Saved data entries:
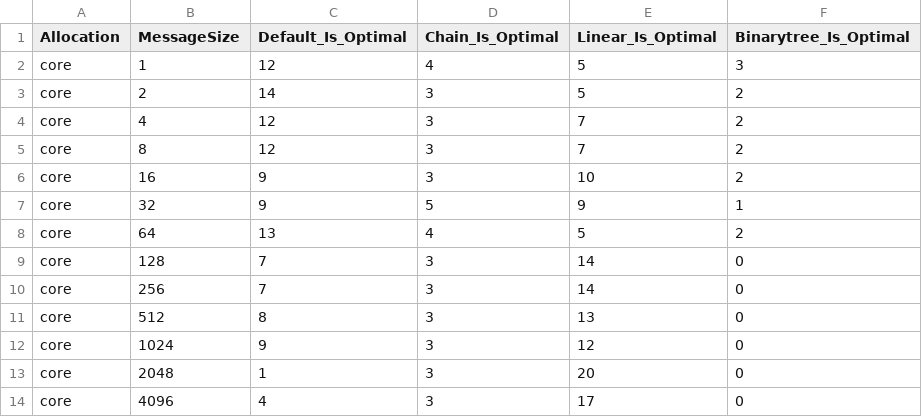
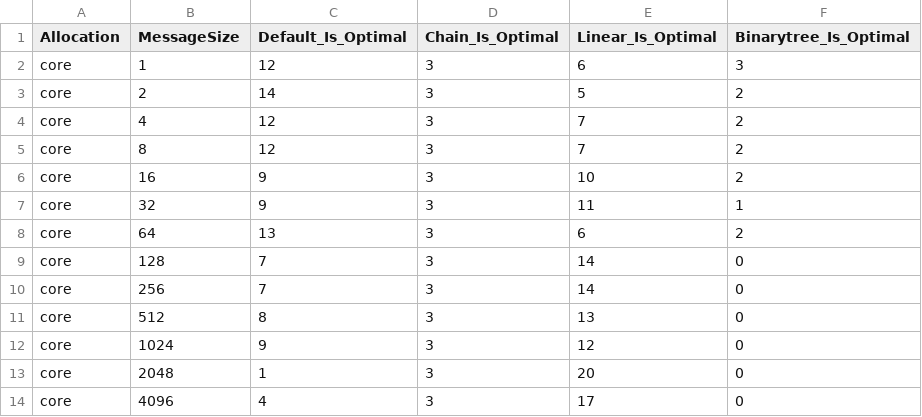
Before and after one commit to mzampar/High_Performance_Computing_2023, a CSV file: Excercise_1/bcast/results/comparison_fixed_size.csv, drawn as a sheet; only a part is shown; the diff covers the shown part only.

```diff
--- a/Excercise_1/bcast/results/comparison_fixed_size.csv
+++ b/Excercise_1/bcast/results/comparison_fixed_size.csv
@@ -1,3 +1,3 @@
 Allocation,MessageSize,Default_Is_Optimal,Chain_Is_Optimal,Linear_Is_Optimal,Binarytree_Is_Optimal
-core,1,12,4,5,3
+core,1,12,3,6,3
 core,2,14,3,5,2
@@ -6,4 +6,4 @@ core,8,12,3,7,2
 core,16,9,3,10,2
-core,32,9,5,9,1
-core,64,13,4,5,2
+core,32,9,3,11,1
+core,64,13,3,6,2
 core,128,7,3,14,0
```
Also changed, not shown: 70 edited cells elsewhere in this file, Excercise_1/bcast/results/comparison.csv, Excercise_1/bcast/results/comparison_fixed_proc.csv, 17 other files.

REQUIREMENT —
Every entry should be written out word for word, except for its pictures.

SOLUTION BELOW —
Before and after one commit to mzampar/High_Performance_Computing_2023, a CSV file: Excercise_1/bcast/results/comparison_fixed_size.csv, drawn as a sheet; only a part is shown; the diff covers the shown part only.

```diff
--- a/Excercise_1/bcast/results/comparison_fixed_size.csv
+++ b/Excercise_1/bcast/results/comparison_fixed_size.csv
@@ -1,3 +1,3 @@
 Allocation,MessageSize,Default_Is_Optimal,Chain_Is_Optimal,Linear_Is_Optimal,Binarytree_Is_Optimal
-core,1,12,4,5,3
+core,1,12,3,6,3
 core,2,14,3,5,2
@@ -6,4 +6,4 @@ core,8,12,3,7,2
 core,16,9,3,10,2
-core,32,9,5,9,1
-core,64,13,4,5,2
+core,32,9,3,11,1
+core,64,13,3,6,2
 core,128,7,3,14,0
```
Also changed, not shown: 70 edited cells elsewhere in this file, Excercise_1/bcast/results/comparison.csv, Excercise_1/bcast/results/comparison_fixed_proc.csv, 17 other files.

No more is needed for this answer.